- Public Library of Law - Case Law
The Public Library of Law is the world’s largest online database of free law. Our library brings free materials from across the Web together in one place, and adds hundreds of volumes of law that has previously only been available with a subscription.
- Ratio Decidendi - Wikipedia
Ratio decidendi (Latin plural rationes decidendi) is a Latin phrase meaning "the reason" or "the rationale for the decision". The ratio decidendi is "the point in a case that determines the judgment" or "the principle that the case establishes".
Organizations Related to Case Law
- Case Management/Electronic Case Files (CM/ECF)
The federal judiciary's Case Management/Electronic Case Files (CM/ECF) project revolutionized the way in which the federal courts manage their cases and documents. This easy-to-use system allows attorneys to file documents directly with the court over the Internet and allows courts to file, store, and manage their case files in an easy-to-access, transparent way.

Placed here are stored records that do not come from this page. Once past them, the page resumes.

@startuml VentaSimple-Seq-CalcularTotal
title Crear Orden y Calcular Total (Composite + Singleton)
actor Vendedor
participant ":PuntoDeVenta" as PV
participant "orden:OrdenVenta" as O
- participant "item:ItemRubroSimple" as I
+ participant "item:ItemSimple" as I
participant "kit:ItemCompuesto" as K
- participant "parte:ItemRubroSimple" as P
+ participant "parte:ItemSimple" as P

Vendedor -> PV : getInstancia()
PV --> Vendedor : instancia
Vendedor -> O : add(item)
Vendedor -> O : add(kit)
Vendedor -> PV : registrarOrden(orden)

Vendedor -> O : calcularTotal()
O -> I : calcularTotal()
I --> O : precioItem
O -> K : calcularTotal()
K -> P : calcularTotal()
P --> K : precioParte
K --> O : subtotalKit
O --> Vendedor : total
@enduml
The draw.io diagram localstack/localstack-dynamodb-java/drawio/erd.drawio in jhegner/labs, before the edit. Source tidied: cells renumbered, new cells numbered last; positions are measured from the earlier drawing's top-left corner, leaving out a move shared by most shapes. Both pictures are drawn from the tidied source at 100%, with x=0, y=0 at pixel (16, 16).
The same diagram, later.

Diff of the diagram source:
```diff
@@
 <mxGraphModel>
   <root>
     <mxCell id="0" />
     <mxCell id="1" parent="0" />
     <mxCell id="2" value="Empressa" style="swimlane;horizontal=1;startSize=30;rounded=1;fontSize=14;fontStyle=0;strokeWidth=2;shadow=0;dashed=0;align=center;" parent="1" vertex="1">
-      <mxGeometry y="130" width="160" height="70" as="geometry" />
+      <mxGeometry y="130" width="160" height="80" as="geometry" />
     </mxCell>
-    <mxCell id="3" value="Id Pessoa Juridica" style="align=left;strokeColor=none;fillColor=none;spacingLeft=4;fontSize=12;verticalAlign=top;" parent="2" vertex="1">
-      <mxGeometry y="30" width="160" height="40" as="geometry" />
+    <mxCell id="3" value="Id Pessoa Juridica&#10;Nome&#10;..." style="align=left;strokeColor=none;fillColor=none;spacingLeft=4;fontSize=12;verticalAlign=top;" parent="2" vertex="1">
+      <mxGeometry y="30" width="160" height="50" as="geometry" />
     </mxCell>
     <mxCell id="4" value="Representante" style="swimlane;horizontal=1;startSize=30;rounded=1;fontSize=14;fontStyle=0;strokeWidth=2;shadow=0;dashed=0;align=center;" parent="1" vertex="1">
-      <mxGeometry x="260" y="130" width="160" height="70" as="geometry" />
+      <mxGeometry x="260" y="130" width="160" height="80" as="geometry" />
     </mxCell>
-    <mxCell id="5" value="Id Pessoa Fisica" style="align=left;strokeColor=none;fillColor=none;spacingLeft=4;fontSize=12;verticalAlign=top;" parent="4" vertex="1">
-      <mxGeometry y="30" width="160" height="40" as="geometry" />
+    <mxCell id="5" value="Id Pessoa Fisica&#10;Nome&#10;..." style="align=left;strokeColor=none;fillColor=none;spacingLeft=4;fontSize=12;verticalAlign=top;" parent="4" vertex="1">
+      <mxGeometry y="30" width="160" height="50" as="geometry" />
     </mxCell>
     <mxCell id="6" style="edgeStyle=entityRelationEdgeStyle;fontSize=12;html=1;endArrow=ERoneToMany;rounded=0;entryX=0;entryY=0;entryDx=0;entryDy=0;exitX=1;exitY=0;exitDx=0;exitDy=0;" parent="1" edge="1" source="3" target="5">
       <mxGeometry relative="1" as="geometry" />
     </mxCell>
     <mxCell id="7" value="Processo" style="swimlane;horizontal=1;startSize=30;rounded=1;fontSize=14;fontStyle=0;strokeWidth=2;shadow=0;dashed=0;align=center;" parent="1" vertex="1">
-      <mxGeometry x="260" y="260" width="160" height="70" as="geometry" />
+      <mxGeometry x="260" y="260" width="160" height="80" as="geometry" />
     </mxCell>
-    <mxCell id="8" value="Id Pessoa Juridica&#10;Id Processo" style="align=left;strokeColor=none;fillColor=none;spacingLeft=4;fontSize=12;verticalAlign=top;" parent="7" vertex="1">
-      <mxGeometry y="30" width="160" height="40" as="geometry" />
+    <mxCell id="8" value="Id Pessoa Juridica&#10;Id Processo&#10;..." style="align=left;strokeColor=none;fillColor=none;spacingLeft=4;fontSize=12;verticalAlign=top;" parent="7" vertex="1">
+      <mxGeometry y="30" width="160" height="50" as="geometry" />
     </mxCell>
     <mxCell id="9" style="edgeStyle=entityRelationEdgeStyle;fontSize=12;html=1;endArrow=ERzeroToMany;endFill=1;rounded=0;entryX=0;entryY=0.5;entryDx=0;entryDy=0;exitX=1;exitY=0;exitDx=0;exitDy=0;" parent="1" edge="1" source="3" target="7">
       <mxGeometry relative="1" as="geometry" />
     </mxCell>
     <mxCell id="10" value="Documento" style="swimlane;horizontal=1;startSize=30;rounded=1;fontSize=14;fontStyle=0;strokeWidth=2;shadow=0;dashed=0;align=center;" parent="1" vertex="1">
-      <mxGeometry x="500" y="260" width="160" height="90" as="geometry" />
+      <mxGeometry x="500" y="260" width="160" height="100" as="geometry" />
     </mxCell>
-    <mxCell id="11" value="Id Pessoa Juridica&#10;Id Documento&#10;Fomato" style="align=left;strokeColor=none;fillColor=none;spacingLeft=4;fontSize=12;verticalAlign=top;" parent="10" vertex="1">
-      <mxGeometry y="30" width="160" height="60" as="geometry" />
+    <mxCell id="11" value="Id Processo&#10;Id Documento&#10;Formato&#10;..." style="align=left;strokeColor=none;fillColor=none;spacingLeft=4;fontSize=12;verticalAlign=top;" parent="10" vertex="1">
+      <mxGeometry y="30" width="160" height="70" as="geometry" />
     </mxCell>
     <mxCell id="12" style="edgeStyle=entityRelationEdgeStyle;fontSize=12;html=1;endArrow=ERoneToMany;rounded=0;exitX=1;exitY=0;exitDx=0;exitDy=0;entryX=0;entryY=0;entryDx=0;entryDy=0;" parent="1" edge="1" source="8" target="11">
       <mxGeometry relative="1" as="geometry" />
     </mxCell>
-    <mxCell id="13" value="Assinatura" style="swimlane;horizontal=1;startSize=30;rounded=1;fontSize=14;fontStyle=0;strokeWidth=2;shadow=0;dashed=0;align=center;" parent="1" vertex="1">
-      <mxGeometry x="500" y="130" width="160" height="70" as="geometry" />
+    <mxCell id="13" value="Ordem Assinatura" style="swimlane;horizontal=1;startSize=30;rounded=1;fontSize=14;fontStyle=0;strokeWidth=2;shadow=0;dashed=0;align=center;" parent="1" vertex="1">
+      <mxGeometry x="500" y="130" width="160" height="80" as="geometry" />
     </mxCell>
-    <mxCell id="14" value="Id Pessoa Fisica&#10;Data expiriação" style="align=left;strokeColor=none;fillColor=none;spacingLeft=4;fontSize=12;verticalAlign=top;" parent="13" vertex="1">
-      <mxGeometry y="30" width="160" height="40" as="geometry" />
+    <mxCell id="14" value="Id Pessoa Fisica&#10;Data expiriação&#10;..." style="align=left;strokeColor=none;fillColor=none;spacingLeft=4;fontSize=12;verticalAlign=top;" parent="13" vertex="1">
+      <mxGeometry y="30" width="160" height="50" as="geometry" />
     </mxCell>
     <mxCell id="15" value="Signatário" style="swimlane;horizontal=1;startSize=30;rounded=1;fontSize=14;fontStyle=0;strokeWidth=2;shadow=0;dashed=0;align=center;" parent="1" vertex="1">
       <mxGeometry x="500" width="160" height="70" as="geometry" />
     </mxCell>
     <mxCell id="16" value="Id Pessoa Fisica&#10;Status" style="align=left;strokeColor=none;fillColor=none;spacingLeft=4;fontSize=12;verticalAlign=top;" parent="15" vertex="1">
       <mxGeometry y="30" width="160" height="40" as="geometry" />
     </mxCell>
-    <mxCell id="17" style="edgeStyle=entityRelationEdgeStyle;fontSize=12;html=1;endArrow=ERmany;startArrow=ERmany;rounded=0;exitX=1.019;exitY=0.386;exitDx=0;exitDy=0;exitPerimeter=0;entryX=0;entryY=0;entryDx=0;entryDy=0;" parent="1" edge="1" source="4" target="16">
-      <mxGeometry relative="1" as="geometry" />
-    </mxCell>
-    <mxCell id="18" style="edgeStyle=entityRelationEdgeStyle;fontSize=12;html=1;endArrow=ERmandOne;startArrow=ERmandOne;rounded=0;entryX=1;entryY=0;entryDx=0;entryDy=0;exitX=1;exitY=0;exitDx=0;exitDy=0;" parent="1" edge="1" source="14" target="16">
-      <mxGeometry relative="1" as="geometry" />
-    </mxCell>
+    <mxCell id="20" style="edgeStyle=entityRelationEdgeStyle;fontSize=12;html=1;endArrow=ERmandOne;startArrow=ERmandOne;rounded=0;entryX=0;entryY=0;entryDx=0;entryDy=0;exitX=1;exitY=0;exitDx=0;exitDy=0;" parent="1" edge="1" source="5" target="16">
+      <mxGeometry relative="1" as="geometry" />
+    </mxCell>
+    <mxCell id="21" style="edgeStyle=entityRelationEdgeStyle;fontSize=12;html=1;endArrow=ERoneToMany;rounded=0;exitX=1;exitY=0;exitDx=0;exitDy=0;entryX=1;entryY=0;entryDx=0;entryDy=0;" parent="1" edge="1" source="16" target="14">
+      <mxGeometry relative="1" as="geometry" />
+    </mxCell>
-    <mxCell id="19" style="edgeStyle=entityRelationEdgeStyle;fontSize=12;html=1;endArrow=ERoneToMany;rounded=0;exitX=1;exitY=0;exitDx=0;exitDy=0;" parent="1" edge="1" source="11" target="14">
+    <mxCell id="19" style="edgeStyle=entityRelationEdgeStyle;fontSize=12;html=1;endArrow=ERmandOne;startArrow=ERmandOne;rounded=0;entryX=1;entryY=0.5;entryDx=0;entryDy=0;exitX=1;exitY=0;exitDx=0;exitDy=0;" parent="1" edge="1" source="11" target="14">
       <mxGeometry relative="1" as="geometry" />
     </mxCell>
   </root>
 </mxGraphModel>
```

Fastcase’s libraries include primary law from all 50 states, as well as deep federal coverage going back to 1 U.S. 1, 1 F.2d 1, 1 F.Supp. 1, and 1 B.R. 1. The Fastcase collection includes cases, statutes, regulations, court rules, and constitutions. Fastcase also provides access to a newspaper archive, legal forms, and a one-stop PACER search of federal filings through our content partners.
- United States Courts
The three branches of the federal government — legislative, executive, and judicial — operate within a constitutional system known as "checks and balances." This means that although each branch is formally separate from the other two, the Constitution often requires cooperation among the branches. Federal laws, for example, are passed by Congress and signed by the President. The judicial branch, in turn, has the authority to decide the constitutionality of federal laws and resolve other disputes over them, but judges depend upon the executive branch to enforce court decisions.
- United States Department of Justice
Our mission - To enforce the law and defend the interests of the United States according to the law; to ensure public safety against threats foreign and domestic; to provide federal leadership in preventing and controlling crime; to seek just punishment for those guilty of unlawful behavior; and to ensure fair and impartial administration of justice for all Americans.
- United States Supreme Court Cases and Opinions
The Supreme Court consists of the Chief Justice of the United States and such number of Associate Justices as may be fixed by Congress. The number of Associate Justices is currently fixed at eight (28 U. S. C. §1). Power to nominate the Justices is vested in the President of the United States, and appointments are made with the advice and consent of the Senate. Article III, §1, of the Constitution further provides that "[t]he Judges, both of the supreme and inferior Courts, shall hold their Offices during good Behavior, and shall, at stated Times, receive for their Services, a Compensation, which shall not be diminished during their Continuance in Office."